* _Instructions to follow_: Every record below is to be retyped exactly.
====
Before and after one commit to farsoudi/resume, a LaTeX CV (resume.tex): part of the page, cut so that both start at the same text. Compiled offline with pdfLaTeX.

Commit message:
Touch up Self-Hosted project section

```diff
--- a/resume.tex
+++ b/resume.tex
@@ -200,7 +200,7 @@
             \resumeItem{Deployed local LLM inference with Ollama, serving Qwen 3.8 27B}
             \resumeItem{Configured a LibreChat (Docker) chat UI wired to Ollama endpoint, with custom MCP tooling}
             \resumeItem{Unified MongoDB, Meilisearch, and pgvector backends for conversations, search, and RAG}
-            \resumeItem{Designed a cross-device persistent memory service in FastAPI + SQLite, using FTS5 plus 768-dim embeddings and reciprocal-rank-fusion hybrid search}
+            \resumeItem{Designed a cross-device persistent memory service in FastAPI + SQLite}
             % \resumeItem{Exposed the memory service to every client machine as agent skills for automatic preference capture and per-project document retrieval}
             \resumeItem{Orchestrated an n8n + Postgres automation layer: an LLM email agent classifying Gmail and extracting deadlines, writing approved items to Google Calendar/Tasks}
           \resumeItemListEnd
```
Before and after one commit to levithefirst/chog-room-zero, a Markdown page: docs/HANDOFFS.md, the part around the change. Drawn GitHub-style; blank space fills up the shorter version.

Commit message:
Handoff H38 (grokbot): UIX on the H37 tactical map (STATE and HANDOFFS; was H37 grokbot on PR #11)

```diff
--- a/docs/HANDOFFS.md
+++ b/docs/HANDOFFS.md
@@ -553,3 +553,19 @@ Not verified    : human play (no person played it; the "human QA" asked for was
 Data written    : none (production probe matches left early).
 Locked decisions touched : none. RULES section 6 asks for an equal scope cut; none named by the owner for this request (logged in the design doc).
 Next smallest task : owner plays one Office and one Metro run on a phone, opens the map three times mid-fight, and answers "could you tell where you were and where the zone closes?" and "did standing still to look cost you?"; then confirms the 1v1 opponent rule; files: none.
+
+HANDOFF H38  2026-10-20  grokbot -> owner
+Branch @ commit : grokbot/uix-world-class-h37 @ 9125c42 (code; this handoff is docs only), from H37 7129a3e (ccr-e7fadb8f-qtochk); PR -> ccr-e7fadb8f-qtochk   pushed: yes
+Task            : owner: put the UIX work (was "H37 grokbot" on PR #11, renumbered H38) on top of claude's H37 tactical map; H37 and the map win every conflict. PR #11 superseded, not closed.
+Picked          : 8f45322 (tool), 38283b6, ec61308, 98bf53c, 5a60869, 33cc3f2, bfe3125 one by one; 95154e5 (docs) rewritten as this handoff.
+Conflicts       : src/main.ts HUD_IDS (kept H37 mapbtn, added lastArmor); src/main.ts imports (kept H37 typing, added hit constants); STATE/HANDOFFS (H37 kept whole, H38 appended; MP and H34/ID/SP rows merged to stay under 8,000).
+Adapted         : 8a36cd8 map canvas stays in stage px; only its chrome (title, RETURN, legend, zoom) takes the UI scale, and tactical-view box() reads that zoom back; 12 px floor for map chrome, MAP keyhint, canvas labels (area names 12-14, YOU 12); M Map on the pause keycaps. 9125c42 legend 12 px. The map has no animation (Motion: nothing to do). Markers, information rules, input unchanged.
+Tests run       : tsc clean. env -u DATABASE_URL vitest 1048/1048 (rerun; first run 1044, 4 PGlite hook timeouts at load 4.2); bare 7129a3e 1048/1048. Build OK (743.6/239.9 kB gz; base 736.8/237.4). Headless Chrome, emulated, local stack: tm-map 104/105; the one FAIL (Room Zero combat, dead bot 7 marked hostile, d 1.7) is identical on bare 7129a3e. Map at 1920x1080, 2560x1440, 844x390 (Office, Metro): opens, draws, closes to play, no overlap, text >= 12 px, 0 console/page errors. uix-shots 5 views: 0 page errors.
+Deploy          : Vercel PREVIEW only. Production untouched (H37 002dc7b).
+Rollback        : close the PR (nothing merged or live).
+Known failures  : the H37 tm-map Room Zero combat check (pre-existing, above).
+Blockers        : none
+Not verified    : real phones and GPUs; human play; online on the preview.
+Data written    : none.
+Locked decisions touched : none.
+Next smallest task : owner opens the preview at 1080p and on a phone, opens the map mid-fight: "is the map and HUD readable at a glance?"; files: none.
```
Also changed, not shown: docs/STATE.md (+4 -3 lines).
====
* _Exercise output_:
Before and after one commit to farsoudi/resume, a LaTeX CV (resume.tex): part of the page, cut so that both start at the same text. Compiled offline with pdfLaTeX.

Commit message:
Touch up Self-Hosted project section

```diff
--- a/resume.tex
+++ b/resume.tex
@@ -200,7 +200,7 @@
             \resumeItem{Deployed local LLM inference with Ollama, serving Qwen 3.8 27B}
             \resumeItem{Configured a LibreChat (Docker) chat UI wired to Ollama endpoint, with custom MCP tooling}
             \resumeItem{Unified MongoDB, Meilisearch, and pgvector backends for conversations, search, and RAG}
-            \resumeItem{Designed a cross-device persistent memory service in FastAPI + SQLite, using FTS5 plus 768-dim embeddings and reciprocal-rank-fusion hybrid search}
+            \resumeItem{Designed a cross-device persistent memory service in FastAPI + SQLite}
             % \resumeItem{Exposed the memory service to every client machine as agent skills for automatic preference capture and per-project document retrieval}
             \resumeItem{Orchestrated an n8n + Postgres automation layer: an LLM email agent classifying Gmail and extracting deadlines, writing approved items to Google Calendar/Tasks}
           \resumeItemListEnd
```
Before and after one commit to levithefirst/chog-room-zero, a Markdown page: docs/HANDOFFS.md, the part around the change. Drawn GitHub-style; blank space fills up the shorter version.

Commit message:
Handoff H38 (grokbot): UIX on the H37 tactical map (STATE and HANDOFFS; was H37 grokbot on PR #11)

```diff
--- a/docs/HANDOFFS.md
+++ b/docs/HANDOFFS.md
@@ -553,3 +553,19 @@ Not verified    : human play (no person played it; the "human QA" asked for was
 Data written    : none (production probe matches left early).
 Locked decisions touched : none. RULES section 6 asks for an equal scope cut; none named by the owner for this request (logged in the design doc).
 Next smallest task : owner plays one Office and one Metro run on a phone, opens the map three times mid-fight, and answers "could you tell where you were and where the zone closes?" and "did standing still to look cost you?"; then confirms the 1v1 opponent rule; files: none.
+
+HANDOFF H38  2026-10-20  grokbot -> owner
+Branch @ commit : grokbot/uix-world-class-h37 @ 9125c42 (code; this handoff is docs only), from H37 7129a3e (ccr-e7fadb8f-qtochk); PR -> ccr-e7fadb8f-qtochk   pushed: yes
+Task            : owner: put the UIX work (was "H37 grokbot" on PR #11, renumbered H38) on top of claude's H37 tactical map; H37 and the map win every conflict. PR #11 superseded, not closed.
+Picked          : 8f45322 (tool), 38283b6, ec61308, 98bf53c, 5a60869, 33cc3f2, bfe3125 one by one; 95154e5 (docs) rewritten as this handoff.
+Conflicts       : src/main.ts HUD_IDS (kept H37 mapbtn, added lastArmor); src/main.ts imports (kept H37 typing, added hit constants); STATE/HANDOFFS (H37 kept whole, H38 appended; MP and H34/ID/SP rows merged to stay under 8,000).
+Adapted         : 8a36cd8 map canvas stays in stage px; only its chrome (title, RETURN, legend, zoom) takes the UI scale, and tactical-view box() reads that zoom back; 12 px floor for map chrome, MAP keyhint, canvas labels (area names 12-14, YOU 12); M Map on the pause keycaps. 9125c42 legend 12 px. The map has no animation (Motion: nothing to do). Markers, information rules, input unchanged.
+Tests run       : tsc clean. env -u DATABASE_URL vitest 1048/1048 (rerun; first run 1044, 4 PGlite hook timeouts at load 4.2); bare 7129a3e 1048/1048. Build OK (743.6/239.9 kB gz; base 736.8/237.4). Headless Chrome, emulated, local stack: tm-map 104/105; the one FAIL (Room Zero combat, dead bot 7 marked hostile, d 1.7) is identical on bare 7129a3e. Map at 1920x1080, 2560x1440, 844x390 (Office, Metro): opens, draws, closes to play, no overlap, text >= 12 px, 0 console/page errors. uix-shots 5 views: 0 page errors.
+Deploy          : Vercel PREVIEW only. Production untouched (H37 002dc7b).
+Rollback        : close the PR (nothing merged or live).
+Known failures  : the H37 tm-map Room Zero combat check (pre-existing, above).
+Blockers        : none
+Not verified    : real phones and GPUs; human play; online on the preview.
+Data written    : none.
+Locked decisions touched : none.
+Next smallest task : owner opens the preview at 1080p and on a phone, opens the map mid-fight: "is the map and HUD readable at a glance?"; files: none.
```
Also changed, not shown: docs/STATE.md (+4 -3 lines).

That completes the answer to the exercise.